2. In the USA the most comprehensive set of Preliminary Remediation Goals (PRGs) is from the Environmental Protection Agency (EPA) Region 9. A set of standards used in Europe exists and is often called the Dutch standards. The European Union (EU) is rapidly moving towards Europe-wide standards, although most of the industrialised nations in Europe have their own standards at present.
3. Once a site is suspected of being contaminated there is a need to assess the contamination. Often the assessment begins with preparation of a Phase I Environmental Site Assessment. The historical use of the site and the materials used and produced on site will guide the assessment strategy and type of sampling and chemical analysis to be done. Often nearby sites owned by the same company and have been reclaimed, levelled or filled, are also contaminated. For example, a car park may have been levelled by using contaminated waste in the fill. Ceiling dust, topsoil, surface and groundwater of nearby properties should also be tested, both before and after any remediation. This is a controversial step as: No one wants to have to pay for the cleanup of the site; If nearby properties are found to be contaminated it may have to be noted on their property title, potentially affecting the value; No one wants to pay for the cost of assessment.

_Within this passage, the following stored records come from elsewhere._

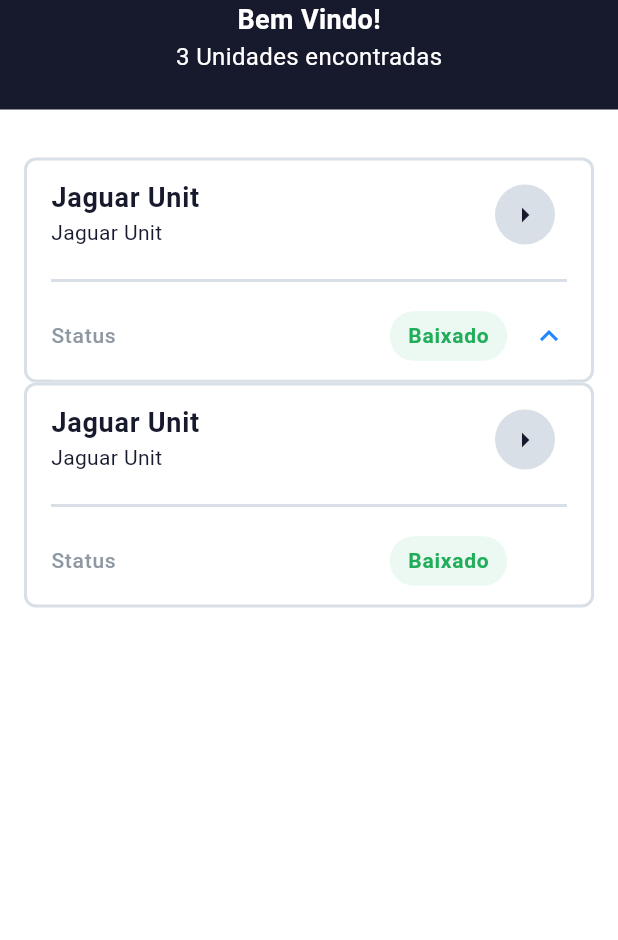
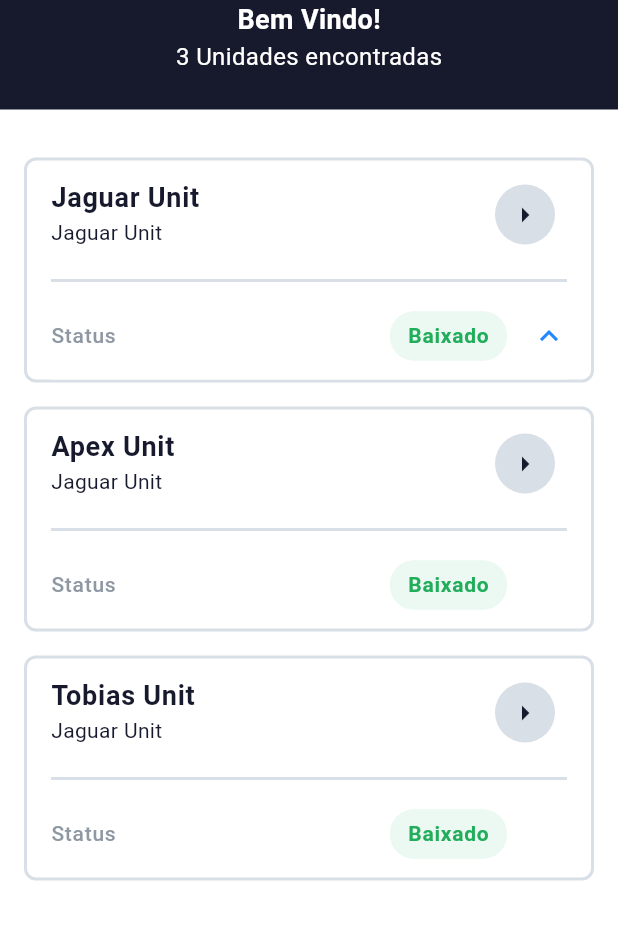
Before and after one commit to IagoAntunes/tractian_test, a Flutter app: the screen it shows after launch, after a tap on "Status", on a phone screen of 412 x 824 dp, the part 84-1024 px from its top. Run offline on Flutter 3.47's test engine with Material 3 defaults, Android fonts, the phone set to English and light mode, and no system bars; our stand-ins replace dio, get.

```diff
--- a/lib/features/assets/external/datasources/asset_datasource.dart
+++ b/lib/features/assets/external/datasources/asset_datasource.dart
@@ -11,7 +11,7 @@ class AssetDataSource extends IAssetDataSource {
   AssetDataSource({required IHttpService httpService})
       : _httpService = httpService;
   // ignore: unused_field
-  IHttpService _httpService;
+  final IHttpService _httpService;
   @override
   Future<BaseApiResponse> getAssets() async {
     try {
--- /dev/null
+++ b/lib/features/home/domain/repositories/i_unities_repository.dart
@@ -0,0 +1,3 @@
+abstract class IUnitiesRepository {
+  Future<List<String>> getUnities();
+}
--- /dev/null
+++ b/lib/features/home/external/datasources/unities_datasource.dart
@@ -0,0 +1,37 @@
+import 'dart:async';
+import 'dart:convert';
+import 'package:flutter/services.dart' show rootBundle;
+import 'package:tractian_test/core/services/http/i_http_service.dart';
+import 'package:tractian_test/features/home/infra/datasources/i_unities_datasource.dart';
+
+class UnitiesDataSource implements IUnitiesDataSource {
+  UnitiesDataSource({required IHttpService service}) : _service = service;
+  //httpService would  be the ideal way making the request in an api
+  // ignore: unused_field
+  final IHttpService _service;
+  //Code responsible for loading the name of the folders corresponding to the mock
+  // units provided in the test
+  @override
+  Future<List<String>> getUnities() async {
+    try {
+      //Load all application assets
+      final manifestContent = await rootBundle.loadString('AssetManifest.json');
+      final Map<String, dynamic> map = json.decode(manifestContent);
+
+      //Filter the assets for those in the mockup folder
+      final unityNames = map.keys
+          .where((String key) => key.startsWith('assets/mock/'))
+          .map((String key) {
+            //Get the name of the unit
+            final parts = key.split('/');
+            return parts.length > 2 ? parts[2] : null;
+          })
+          .whereType<String>()
+          .toSet();
+
+      return unityNames.toList();
+    } catch (e) {
+      return [];
+    }
+  }
+}
--- /dev/null
+++ b/lib/features/home/infra/datasources/i_unities_datasource.dart
@@ -0,0 +1,3 @@
+abstract class IUnitiesDataSource {
+  Future<List<String>> getUnities();
+}
--- /dev/null
+++ b/lib/features/home/infra/repositories/unities_repository.dart
@@ -0,0 +1,12 @@
+import 'package:tractian_test/features/home/domain/repositories/i_unities_repository.dart';
+import 'package:tractian_test/features/home/infra/datasources/i_unities_datasource.dart';
+
+class UnitiesRepository implements IUnitiesRepository {
+  UnitiesRepository({required IUnitiesDataSource dataSource})
+      : _dataSource = dataSource;
+  final IUnitiesDataSource _dataSource;
+  @override
+  Future<List<String>> getUnities() {
+    return _dataSource.getUnities();
+  }
+}
--- /dev/null
+++ b/lib/features/home/presentation/binding/home_binding.dart
@@ -0,0 +1,15 @@
+import 'package:get/get.dart';
+import 'package:tractian_test/features/home/domain/repositories/i_unities_repository.dart';
+import 'package:tractian_test/features/home/external/datasources/unities_datasource.dart';
+import 'package:tractian_test/features/home/infra/datasources/i_unities_datasource.dart';
+import 'package:tractian_test/features/home/infra/repositories/unities_repository.dart';
+import 'package:tractian_test/features/home/presentation/controllers/home_controller.dart';
+
+class HomeBinding extends Bindings {
+  @override
+  void dependencies() {
+    Get.put<IUnitiesDataSource>(UnitiesDataSource(service: Get.find()));
+    Get.put<IUnitiesRepository>(UnitiesRepository(dataSource: Get.find()));
+    Get.put(HomeController(unitiesRepository: Get.find()));
+  }
+}
--- a/lib/features/home/presentation/controllers/home_controller.dart
+++ b/lib/features/home/presentation/controllers/home_controller.dart
@@ -1,5 +1,17 @@
 import 'package:get/get.dart';
+import 'package:tractian_test/features/home/domain/repositories/i_unities_repository.dart';
+import 'package:tractian_test/features/home/presentation/states/home_state.dart';
 
 class HomeController extends GetxController {
-  //
+  HomeController({required IUnitiesRepository unitiesRepository})
+      : _unitiesRepository = unitiesRepository {
+    getUnities();
+  }
+  final IUnitiesRepository _unitiesRepository;
+  var state = Rx<IHomeState>(IdleHomeState(unities: []));
+  void getUnities() async {
+    state.value = LoadingHomeState(unities: []);
+    final result = await _unitiesRepository.getUnities();
+    state.value = SuccessHomeState(unities: result);
+  }
 }
--- a/lib/features/home/presentation/pages/home_page.dart
+++ b/lib/features/home/presentation/pages/home_page.dart
@@ -1,12 +1,24 @@
+import 'package:flutter/cupertino.dart';
 import 'package:flutter/material.dart';
 import 'package:flutter/widgets.dart';
 import 'package:get/get.dart';
+import 'package:tractian_test/features/home/presentation/controllers/home_controller.dart';
 import 'package:tractian_test/settings/style/app_style_colors.dart';
 
 import '../../../../core/utils/assets_route.dart';
 
 class HomePage extends StatelessWidget {
-  const HomePage({super.key});
+  HomePage({super.key});
+  final homeController = Get.find<HomeController>();
+
+  String formatUnitName(String unitName) {
+    List<String> parts = unitName.split('_');
+    List<String> formattedParts = parts.map((part) {
+      if (part.isEmpty) return part;
+      return part[0].toUpperCase() + part.substring(1).toLowerCase();
+    }).toList();
+    return formattedParts.join(' ');
+  }
 
   @override
   Widget build(BuildContext context) {
@@ -46,13 +58,18 @@ class HomePage extends StatelessWidget {
               ],
             ),
           ),
-          Padding(
+          Expanded(
+            child: Padding(
               padding: const EdgeInsets.symmetric(horizontal: 16, vertical: 32),
-            child: Column(
-              children: [
-                InkWell(
+              child: Obx(
+                () => ListView.separated(
+                  itemCount: homeController.state.value.unities.length,
+                  separatorBuilder: (context, index) =>
+                      const SizedBox(height: 16),
+                  itemBuilder: (context, index) => InkWell(
                     onTap: () {
-                    Get.toNamed('/assets', arguments: {'unit': 'Jaguar Unit'});
+                      Get.toNamed('/assets',
+                          arguments: {'unit': 'Jaguar Unit'});
                     },
                     child: Container(
                       width: double.infinity,
@@ -77,7 +94,8 @@ class HomePage extends StatelessWidget {
                               crossAxisAlignment: CrossAxisAlignment.start,
                               children: [
                                 Text(
-                                "Jaguar Unit",
+                                  formatUnitName(homeController
+                                      .state.value.unities[index]),
                                   style: TextStyle(
                                     fontSize: 18,
                                     fontWeight: FontWeight.w600,
@@ -96,7 +114,8 @@ class HomePage extends StatelessWidget {
                             ),
                           ),
                           Padding(
-                          padding: const EdgeInsets.symmetric(horizontal: 16.0),
+                            padding:
+                                const EdgeInsets.symmetric(horizontal: 16.0),
                             child: Divider(
                               color: AppStyleColors.gray200,
                               thickness: 2.0,
@@ -107,7 +126,8 @@ class HomePage extends StatelessWidget {
                             child: ExpansionTile(
                               tilePadding: EdgeInsets.zero,
                               title: Row(
-                              mainAxisAlignment: MainAxisAlignment.spaceBetween,
+                                mainAxisAlignment:
+                                    MainAxisAlignment.spaceBetween,
                                 children: [
                                   Text(
                                     "Status",
@@ -150,107 +170,8 @@ class HomePage extends StatelessWidget {
                       ),
                     ),
                   ),
-                InkWell(
-                  onTap: () {
-                    Get.toNamed('/assets');
-                  },
-                  child: Container(
-                    width: double.infinity,
-                    decoration: BoxDecoration(
-                      borderRadius: BorderRadius.circular(8),
-                      border: Border.all(
-                        color: AppStyleColors.gray200,
-                        width: 2.0,
                 ),
               ),
-                    child: Column(
-                      children: [
-                        ListTile(
-                          trailing: CircleAvatar(
-                            backgroundColor: AppStyleColors.gray200,
-                            child: Icon(
-                              Icons.arrow_right,
-                              color: AppStyleColors.platformHeader,
-                            ),
-                          ),
-                          title: Column(
-                            crossAxisAlignment: CrossAxisAlignment.start,
-                            children: [
-                              Text(
-                                "Jaguar Unit",
-                                style: TextStyle(
-                                  fontSize: 18,
-                                  fontWeight: FontWeight.w600,
-                                  color: AppStyleColors.platformHeader,
-                                ),
-                              ),
-                            ],
-                          ),
-                          subtitle: Text(
-                            "Jaguar Unit",
-                            style: TextStyle(
-                              fontSize: 14,
-                              fontWeight: FontWeight.w400,
-                              color: AppStyleColors.platformHeader,
-                            ),
-                          ),
-                        ),
-                        Padding(
-                          padding: const EdgeInsets.symmetric(horizontal: 16.0),
-                          child: Divider(
-                            color: AppStyleColors.gray200,
-                            thickness: 2.0,
-                          ),
-                        ),
-                        Padding(
-                          padding: const EdgeInsets.symmetric(horizontal: 16),
-                          child: ExpansionTile(
-                            tilePadding: EdgeInsets.zero,
-                            title: Row(
-                              mainAxisAlignment: MainAxisAlignment.spaceBetween,
-                              children: [
-                                Text(
-                                  "Status",
-                                  style: TextStyle(
-                                    fontSize: 14,
-                                    fontWeight: FontWeight.w500,
-                                    color: AppStyleColors.gray500,
-                                  ),
-                                ),
-                                Container(
-                                  padding: const EdgeInsets.symmetric(
-                                      horizontal: 12, vertical: 6),
-                                  decoration: BoxDecoration(
-                                    borderRadius: BorderRadius.circular(16),
-                                    color: MaterialStateColor.resolveWith(
-                                        (states) {
-                                      if (true) {
-                                        return const Color(
-                                          0XFFebf9f2,
-                                        );
-                                      }
-                                    }),
-                                  ),
-                                  child: const Text(
-                                    "Baixado",
-                                    style: TextStyle(
-                                      color: Color(
-                                        0XFF22ad5b,
-                                      ),
-                                      fontSize: 14,
-                                      fontWeight: FontWeight.bold,
-                                    ),
-                                  ),
-                                ),
-                              ],
-                            ),
-                          ),
-                        )
-                      ],
-                    ),
-                  ),
-                )
-              ],
             ),
           ),
         ],
--- /dev/null
+++ b/lib/features/home/presentation/states/home_state.dart
@@ -0,0 +1,20 @@
+abstract class IHomeState {
+  List<String> unities;
+  IHomeState({required this.unities});
+}
+
+class IdleHomeState extends IHomeState {
+  IdleHomeState({required super.unities});
+}
+
+class LoadingHomeState extends IHomeState {
+  LoadingHomeState({required super.unities});
+}
+
+class SuccessHomeState extends IHomeState {
+  SuccessHomeState({required super.unities});
+}
+
+class FailureHomeState extends IHomeState {
+  FailureHomeState({required super.unities});
+}
--- a/lib/main.dart
+++ b/lib/main.dart
@@ -6,6 +6,7 @@ import 'package:tractian_test/settings/theme/app_theme.dart';
 
 import 'features/assets/presentation/bindings/assets_binding.dart';
 import 'features/assets/presentation/pages/assets_page.dart';
+import 'features/home/presentation/binding/home_binding.dart';
 
 void main() {
   WidgetsFlutterBinding.ensureInitialized();
@@ -15,7 +16,11 @@ void main() {
 class MyApp extends StatelessWidget {
   MyApp({super.key});
   final routes = [
-    GetPage(name: '/home', page: () => const HomePage()),
+    GetPage(
+      name: '/home',
+      page: () => HomePage(),
+      binding: HomeBinding(),
+    ),
     GetPage(
       name: '/assets',
       page: () => AssetsPage(),
@@ -31,9 +36,9 @@ class MyApp extends StatelessWidget {
       theme: AppThemes.lightTheme,
       darkTheme: AppThemes.darkTheme,
       themeMode: ThemeMode.light,
-      home: const HomePage(),
       initialBinding: AppBindings(),
       getPages: routes,
+      initialRoute: '/home',
     );
   }
 }
--- a/pubspec.yaml
+++ b/pubspec.yaml
@@ -37,6 +37,7 @@ dependencies:
   cupertino_icons: ^1.0.6
   get: ^4.6.6
   dio: ^5.4.3+1
+  path_provider: ^2.1.3
 
 dev_dependencies:
   flutter_test:
```
Also changed, not shown: pubspec.lock. Lines whose indentation alone changed are shown as unchanged.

4. In the US there has been a mechanism for taxing polluting industries to form a Superfund to remediate abandoned sites, or to litigate to force corporations to remediate their contaminated sites. Other countries have other mechanisms and commonly sites are rezoned to "higher" uses such as high density housing, to give the land a higher value so that after deducting clean up costs there is still an incentive for a developer to purchase the land, clean it up, redevelop it and sell it on.
5. Standards are set for the levels of dust, noise, odour, emissions to air and groundwater, and discharge to sewers or waterways of all chemicals of concern or chemicals likely to be produced during the remediation by processing of the contaminants. These are compared against both natural background levels in the area and standards for industrial zones and against standards used in other recent remediations. If the emission is emanating from an industrial area, it does not mean that in a nearby residential area there should be permitted any exceedances of the appropriate residential standards.
Monitoring for compliance against standards is necessary to ensure that exceedances are detected and reported both to authorities and the local community.
Enforcement is necessary to ensure that continued or significant breeches result in fines or even a jail sentence for the polluter.
Penalties must be significant because otherwise fines are treated as a normal expense of running business. Compliance must be cheaper than to have continuous breeches.
6. Remediation technologies are many and varied but can be categorised into ex-situ and in-situ methods. Ex-situ methods involve excavation of effected soils and subsequent treatment at the surface, In-situ methods seek to treat the contamination without removing the soils.